**AVAILABLE DATA:**
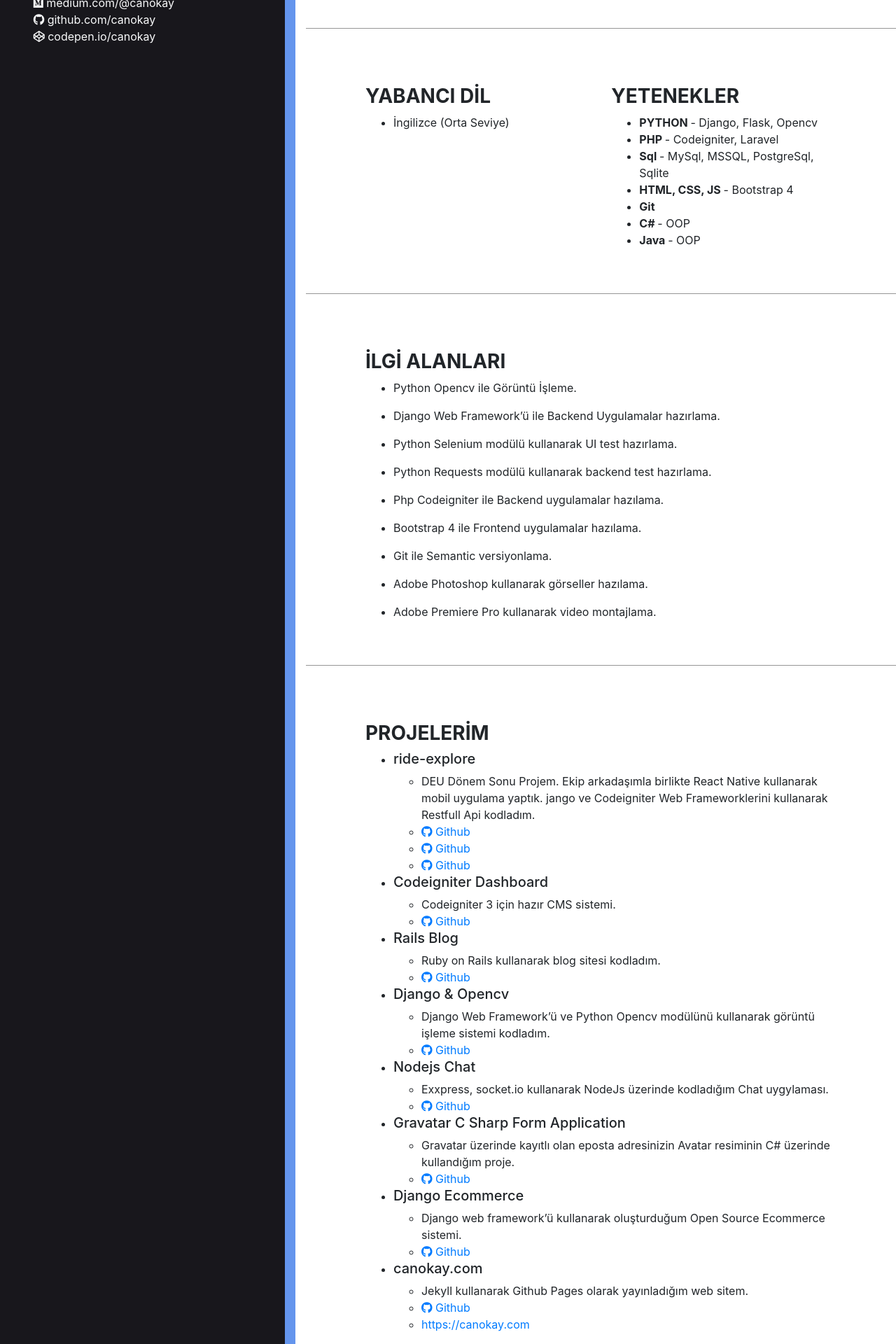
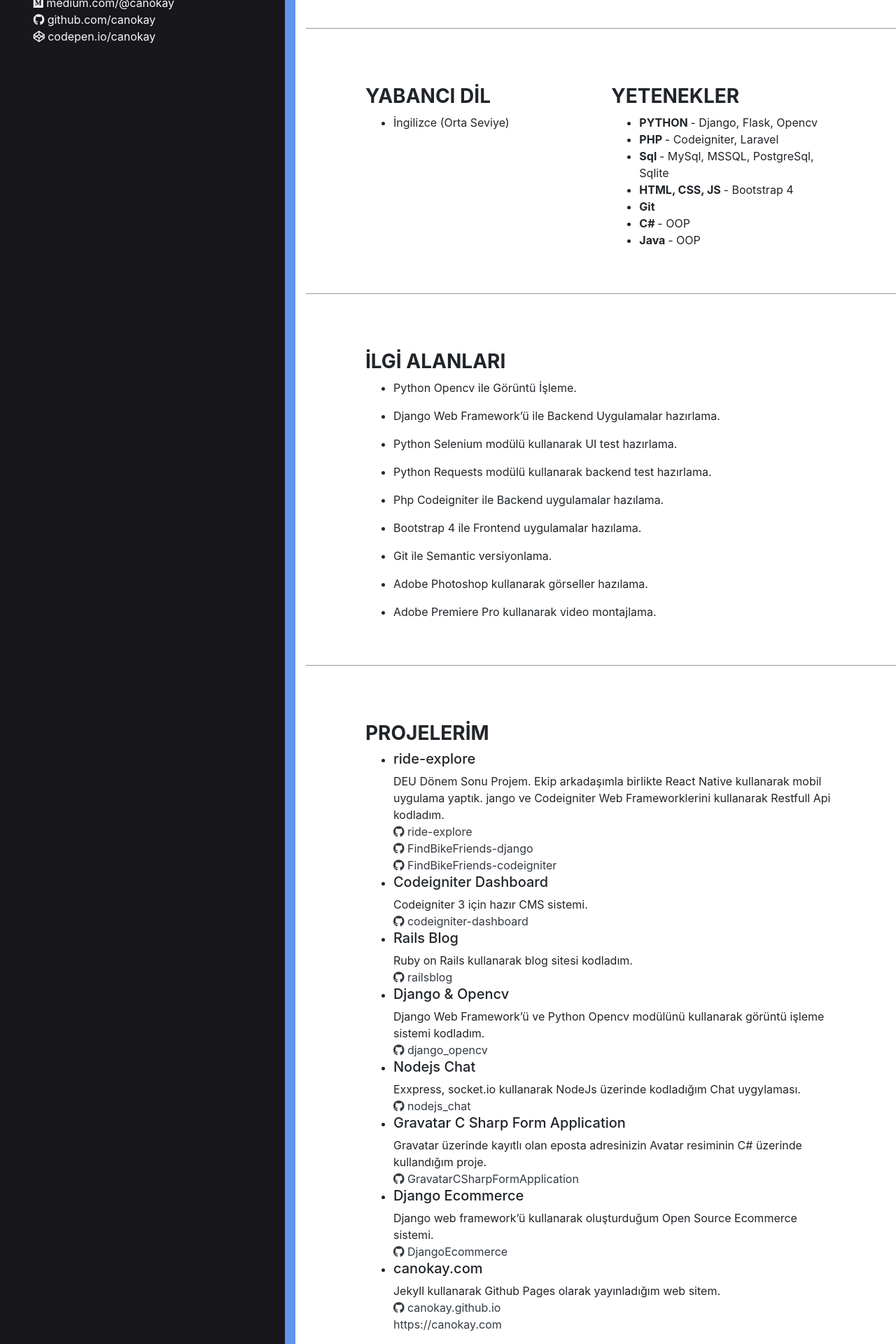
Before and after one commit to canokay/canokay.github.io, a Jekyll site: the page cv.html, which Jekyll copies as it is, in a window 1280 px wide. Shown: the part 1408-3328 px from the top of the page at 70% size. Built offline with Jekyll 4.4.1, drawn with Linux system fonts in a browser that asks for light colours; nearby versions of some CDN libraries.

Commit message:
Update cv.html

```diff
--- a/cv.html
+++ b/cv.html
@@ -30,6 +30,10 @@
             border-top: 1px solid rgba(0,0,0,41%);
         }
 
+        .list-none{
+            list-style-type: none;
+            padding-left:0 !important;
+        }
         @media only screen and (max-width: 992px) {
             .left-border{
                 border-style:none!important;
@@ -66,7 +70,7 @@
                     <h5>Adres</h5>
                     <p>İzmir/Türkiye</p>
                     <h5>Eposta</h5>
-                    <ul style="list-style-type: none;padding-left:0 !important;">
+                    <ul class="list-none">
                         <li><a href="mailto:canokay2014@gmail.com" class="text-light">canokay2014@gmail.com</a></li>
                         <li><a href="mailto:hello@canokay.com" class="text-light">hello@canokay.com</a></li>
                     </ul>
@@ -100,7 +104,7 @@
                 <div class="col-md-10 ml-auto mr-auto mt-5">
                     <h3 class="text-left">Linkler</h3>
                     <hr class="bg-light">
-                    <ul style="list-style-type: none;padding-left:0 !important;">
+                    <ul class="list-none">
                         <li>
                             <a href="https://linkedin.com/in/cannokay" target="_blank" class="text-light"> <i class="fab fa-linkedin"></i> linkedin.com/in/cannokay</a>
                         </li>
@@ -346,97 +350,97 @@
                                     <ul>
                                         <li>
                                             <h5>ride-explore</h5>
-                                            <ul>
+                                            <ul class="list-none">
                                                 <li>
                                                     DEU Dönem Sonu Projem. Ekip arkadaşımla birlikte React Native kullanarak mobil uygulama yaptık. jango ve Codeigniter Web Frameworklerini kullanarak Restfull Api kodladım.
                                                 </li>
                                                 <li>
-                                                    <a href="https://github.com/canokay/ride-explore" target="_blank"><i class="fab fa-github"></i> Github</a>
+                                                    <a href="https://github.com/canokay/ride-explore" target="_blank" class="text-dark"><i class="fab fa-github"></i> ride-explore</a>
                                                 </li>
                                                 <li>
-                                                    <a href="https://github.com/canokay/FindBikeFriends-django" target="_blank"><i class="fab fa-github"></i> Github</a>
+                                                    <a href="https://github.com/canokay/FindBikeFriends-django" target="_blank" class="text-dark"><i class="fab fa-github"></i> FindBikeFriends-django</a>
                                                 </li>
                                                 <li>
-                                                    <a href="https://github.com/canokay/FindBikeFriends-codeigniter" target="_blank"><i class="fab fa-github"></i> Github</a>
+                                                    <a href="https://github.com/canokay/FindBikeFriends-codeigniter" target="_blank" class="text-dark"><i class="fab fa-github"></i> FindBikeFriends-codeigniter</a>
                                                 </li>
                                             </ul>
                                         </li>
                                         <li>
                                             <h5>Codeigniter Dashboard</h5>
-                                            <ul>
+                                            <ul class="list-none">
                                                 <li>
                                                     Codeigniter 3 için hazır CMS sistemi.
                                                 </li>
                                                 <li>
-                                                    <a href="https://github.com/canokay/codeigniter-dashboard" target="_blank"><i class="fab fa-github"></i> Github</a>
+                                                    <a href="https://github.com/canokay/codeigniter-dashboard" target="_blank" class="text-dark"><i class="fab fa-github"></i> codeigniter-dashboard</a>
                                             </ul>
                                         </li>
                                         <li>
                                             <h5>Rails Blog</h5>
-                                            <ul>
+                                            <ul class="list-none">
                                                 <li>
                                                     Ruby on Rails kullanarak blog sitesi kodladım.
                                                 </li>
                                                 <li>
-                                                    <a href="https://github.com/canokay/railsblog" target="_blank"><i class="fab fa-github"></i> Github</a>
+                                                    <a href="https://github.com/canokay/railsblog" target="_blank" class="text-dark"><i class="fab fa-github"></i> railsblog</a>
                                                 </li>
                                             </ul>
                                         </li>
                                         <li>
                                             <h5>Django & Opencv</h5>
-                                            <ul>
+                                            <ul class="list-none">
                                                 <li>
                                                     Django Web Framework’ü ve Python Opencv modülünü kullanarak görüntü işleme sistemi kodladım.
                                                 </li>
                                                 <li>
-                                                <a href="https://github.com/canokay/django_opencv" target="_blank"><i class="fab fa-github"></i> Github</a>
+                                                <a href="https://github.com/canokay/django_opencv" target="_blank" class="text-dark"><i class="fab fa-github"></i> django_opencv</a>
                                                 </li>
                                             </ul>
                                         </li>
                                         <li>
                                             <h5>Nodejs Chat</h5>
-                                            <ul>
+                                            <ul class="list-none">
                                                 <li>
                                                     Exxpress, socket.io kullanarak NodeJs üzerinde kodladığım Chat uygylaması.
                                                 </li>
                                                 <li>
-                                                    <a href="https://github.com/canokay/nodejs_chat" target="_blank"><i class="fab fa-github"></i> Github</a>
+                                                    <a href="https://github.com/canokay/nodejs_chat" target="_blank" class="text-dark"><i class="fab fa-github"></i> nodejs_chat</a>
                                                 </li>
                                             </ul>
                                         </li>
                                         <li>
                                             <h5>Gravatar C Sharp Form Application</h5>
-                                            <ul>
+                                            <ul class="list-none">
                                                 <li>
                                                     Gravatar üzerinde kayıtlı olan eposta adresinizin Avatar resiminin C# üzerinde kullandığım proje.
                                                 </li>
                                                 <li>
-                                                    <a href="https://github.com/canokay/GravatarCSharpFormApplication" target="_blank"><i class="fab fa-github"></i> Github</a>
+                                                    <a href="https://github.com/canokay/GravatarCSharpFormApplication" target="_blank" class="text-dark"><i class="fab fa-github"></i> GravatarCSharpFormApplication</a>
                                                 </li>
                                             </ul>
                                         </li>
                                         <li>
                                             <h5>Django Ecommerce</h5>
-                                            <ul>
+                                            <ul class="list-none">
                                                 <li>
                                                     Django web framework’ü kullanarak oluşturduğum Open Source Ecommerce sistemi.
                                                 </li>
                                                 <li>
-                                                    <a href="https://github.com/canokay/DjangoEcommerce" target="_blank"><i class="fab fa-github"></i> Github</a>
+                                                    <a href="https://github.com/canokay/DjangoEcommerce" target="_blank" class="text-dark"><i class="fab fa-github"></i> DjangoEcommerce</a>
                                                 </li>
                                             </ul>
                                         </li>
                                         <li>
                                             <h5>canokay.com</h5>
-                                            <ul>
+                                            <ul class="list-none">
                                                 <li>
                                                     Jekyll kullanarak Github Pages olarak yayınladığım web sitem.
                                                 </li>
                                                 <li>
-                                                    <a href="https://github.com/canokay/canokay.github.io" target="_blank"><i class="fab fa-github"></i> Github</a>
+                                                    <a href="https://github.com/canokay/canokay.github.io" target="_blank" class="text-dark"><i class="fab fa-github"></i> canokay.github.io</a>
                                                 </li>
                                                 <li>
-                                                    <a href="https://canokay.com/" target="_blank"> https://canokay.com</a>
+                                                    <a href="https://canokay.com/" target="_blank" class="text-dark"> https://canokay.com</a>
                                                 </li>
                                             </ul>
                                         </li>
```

---

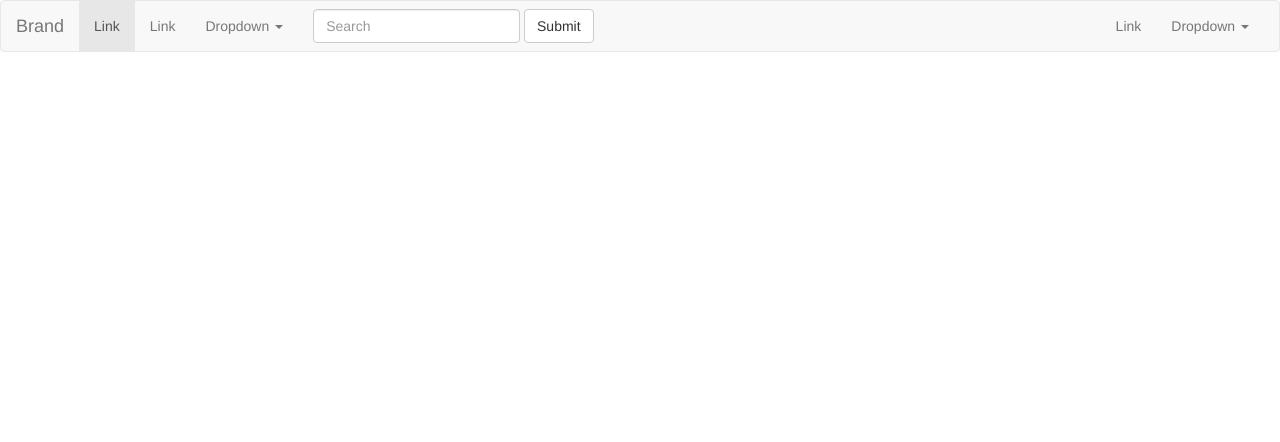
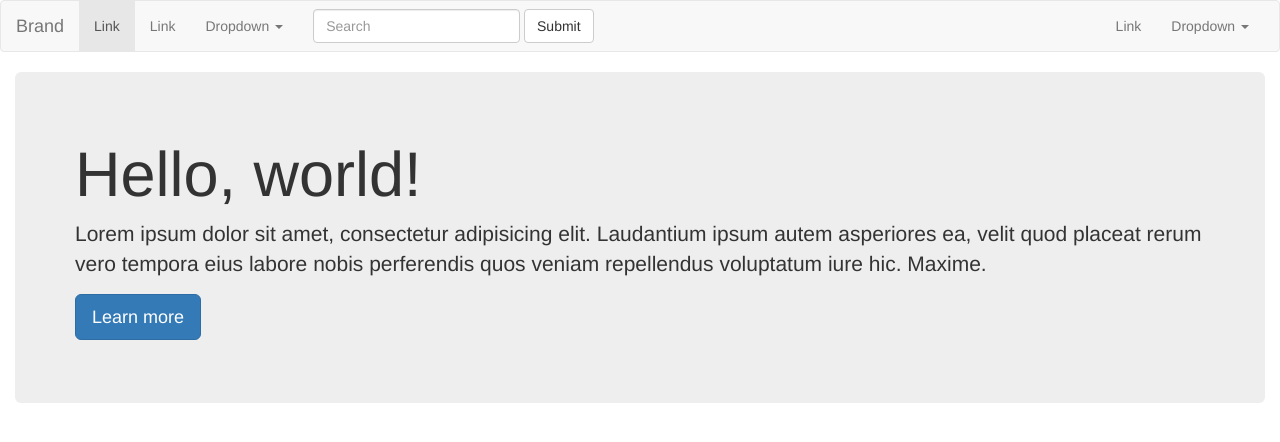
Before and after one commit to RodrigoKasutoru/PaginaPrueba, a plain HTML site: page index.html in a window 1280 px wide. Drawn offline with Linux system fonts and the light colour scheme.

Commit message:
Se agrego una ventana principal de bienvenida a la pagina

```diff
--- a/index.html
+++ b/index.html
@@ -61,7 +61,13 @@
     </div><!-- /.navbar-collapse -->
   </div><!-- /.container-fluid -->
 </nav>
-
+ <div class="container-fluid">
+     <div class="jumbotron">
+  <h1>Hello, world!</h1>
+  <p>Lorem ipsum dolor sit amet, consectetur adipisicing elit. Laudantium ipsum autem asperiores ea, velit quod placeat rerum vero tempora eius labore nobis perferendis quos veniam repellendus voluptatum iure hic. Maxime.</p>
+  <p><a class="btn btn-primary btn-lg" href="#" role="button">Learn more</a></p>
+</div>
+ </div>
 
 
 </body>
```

**ACTIVITY:**
Search the material above for the word "border", and return each line that holds it.

**ANSWER FOR THIS EXERCISE:**
             border-top: 1px solid rgba(0,0,0,41%);
             .left-border{
                 border-style:none!important;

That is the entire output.